The time in the NFL should only help Davis as a recruiter, an area in which he excelled during his second stint at Alabama. Davis was the primary recruiter for linebacker Ben Davis in the 2016 class, a consensus five-star prospect ranked as the nation’s top linebacker, and cornerback Kendall Sheffield, the No. 20 prospect and the No. 4 cornerback in the 2015 recruiting class.
Terry Joseph — Defensive passing game coordinator and secondary coach
In the College Football Playoffs this season, Sarkisian got a close look at Joseph’s Notre Dame secondary. During Joseph’s time in South Bend, the Fighting Irish earned two College Football Playoff appearances and top No. 5 rankings. A New Orleans native, Joseph has previous coaching stints at LSU and Texas A&M and has spent five years of experience as a recruiting coordinator and seven years of experience as a high school coach.
Blake Gideon — Safeties coach
A fast-rising star in the coaching industry, Gideon returns to the Forty Acres, where he was a four-year starter at safety who had 276 tackles and 10 interceptions as a player. After his playing career ended, Gideon spent one year as a quality control assistant at Florida and one season as a graduate assistant at Auburn under Will Muschamp, his defensive coordinator at Texas.
Since then, his coaching career has taken off quickly, from Western Carolina in 2016 to Georgia State in 2018 to Houston in 2019 and Ole Miss in 2020. Now he’s back at Texas.
Torre Becton — Director of Football Performance

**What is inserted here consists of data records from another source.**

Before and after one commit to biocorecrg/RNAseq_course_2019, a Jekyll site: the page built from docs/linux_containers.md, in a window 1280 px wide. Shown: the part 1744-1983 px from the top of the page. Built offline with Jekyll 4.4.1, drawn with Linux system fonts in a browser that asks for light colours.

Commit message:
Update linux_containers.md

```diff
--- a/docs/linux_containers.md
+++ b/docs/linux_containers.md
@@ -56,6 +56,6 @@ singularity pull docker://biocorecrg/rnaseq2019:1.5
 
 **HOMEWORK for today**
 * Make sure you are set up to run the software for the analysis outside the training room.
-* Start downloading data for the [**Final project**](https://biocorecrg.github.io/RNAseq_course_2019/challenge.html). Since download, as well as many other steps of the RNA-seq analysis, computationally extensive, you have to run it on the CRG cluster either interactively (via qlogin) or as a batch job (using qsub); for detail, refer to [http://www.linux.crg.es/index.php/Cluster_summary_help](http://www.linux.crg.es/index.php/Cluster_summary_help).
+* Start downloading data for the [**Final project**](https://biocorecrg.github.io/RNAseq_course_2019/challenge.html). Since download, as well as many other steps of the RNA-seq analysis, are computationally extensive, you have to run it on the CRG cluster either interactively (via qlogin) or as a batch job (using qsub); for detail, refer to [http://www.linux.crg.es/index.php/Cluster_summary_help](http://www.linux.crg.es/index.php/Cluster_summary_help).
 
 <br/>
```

Becton spent the last four seasons leading the strength and conditioning program at Cal under former Sarkisian assistant Justin Wilcox. A 19-year coaching veteran, Becton previously worked for Sarkisian at Washington and also has experience in Texas as an assistant strength and conditioning coach at Baylor from 2003 to 2006.